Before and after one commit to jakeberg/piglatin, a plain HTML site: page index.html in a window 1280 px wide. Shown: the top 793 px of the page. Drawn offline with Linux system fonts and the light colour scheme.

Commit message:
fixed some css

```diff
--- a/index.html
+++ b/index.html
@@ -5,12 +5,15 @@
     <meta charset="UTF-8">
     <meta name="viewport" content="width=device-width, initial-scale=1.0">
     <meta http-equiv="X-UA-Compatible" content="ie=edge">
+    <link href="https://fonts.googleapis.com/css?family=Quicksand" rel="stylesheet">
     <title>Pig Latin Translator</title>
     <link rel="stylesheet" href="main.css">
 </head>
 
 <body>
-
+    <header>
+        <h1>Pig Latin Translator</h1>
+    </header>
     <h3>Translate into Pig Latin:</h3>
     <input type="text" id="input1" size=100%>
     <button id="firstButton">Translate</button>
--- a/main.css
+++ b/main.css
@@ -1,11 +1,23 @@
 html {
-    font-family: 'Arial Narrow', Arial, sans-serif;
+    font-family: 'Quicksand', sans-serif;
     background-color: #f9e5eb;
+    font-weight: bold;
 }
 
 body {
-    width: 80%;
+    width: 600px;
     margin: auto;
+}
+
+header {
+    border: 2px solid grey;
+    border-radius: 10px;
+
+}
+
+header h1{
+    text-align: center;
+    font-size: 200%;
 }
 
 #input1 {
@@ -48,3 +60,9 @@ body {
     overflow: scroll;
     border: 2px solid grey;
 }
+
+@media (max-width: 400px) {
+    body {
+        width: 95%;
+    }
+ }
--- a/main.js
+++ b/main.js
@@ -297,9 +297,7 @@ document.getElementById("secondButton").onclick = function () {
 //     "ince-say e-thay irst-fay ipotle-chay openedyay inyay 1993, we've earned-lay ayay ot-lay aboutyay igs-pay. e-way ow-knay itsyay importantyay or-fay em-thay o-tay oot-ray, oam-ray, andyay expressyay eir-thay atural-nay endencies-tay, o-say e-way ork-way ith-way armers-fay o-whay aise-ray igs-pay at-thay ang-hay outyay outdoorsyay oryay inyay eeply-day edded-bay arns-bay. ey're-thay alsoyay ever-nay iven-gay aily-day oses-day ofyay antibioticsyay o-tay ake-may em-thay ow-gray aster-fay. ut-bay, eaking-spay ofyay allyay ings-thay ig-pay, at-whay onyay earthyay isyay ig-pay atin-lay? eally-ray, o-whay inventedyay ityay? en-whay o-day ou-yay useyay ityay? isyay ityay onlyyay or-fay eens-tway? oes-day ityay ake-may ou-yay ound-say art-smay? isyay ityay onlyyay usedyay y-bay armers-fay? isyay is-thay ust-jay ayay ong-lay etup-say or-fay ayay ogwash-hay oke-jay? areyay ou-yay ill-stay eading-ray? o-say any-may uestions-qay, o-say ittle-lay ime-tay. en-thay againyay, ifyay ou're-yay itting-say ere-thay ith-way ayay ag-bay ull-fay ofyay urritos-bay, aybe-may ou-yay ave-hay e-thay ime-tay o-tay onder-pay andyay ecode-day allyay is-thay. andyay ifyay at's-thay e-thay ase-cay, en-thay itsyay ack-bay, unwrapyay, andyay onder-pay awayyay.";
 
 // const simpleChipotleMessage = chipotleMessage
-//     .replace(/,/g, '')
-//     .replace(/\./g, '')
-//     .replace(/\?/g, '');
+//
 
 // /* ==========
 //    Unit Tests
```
----
Lines above with the string "main" need to be found and copied.

     <link rel="stylesheet" href="main.css">
--- a/main.css
+++ b/main.css
--- a/main.js
+++ b/main.js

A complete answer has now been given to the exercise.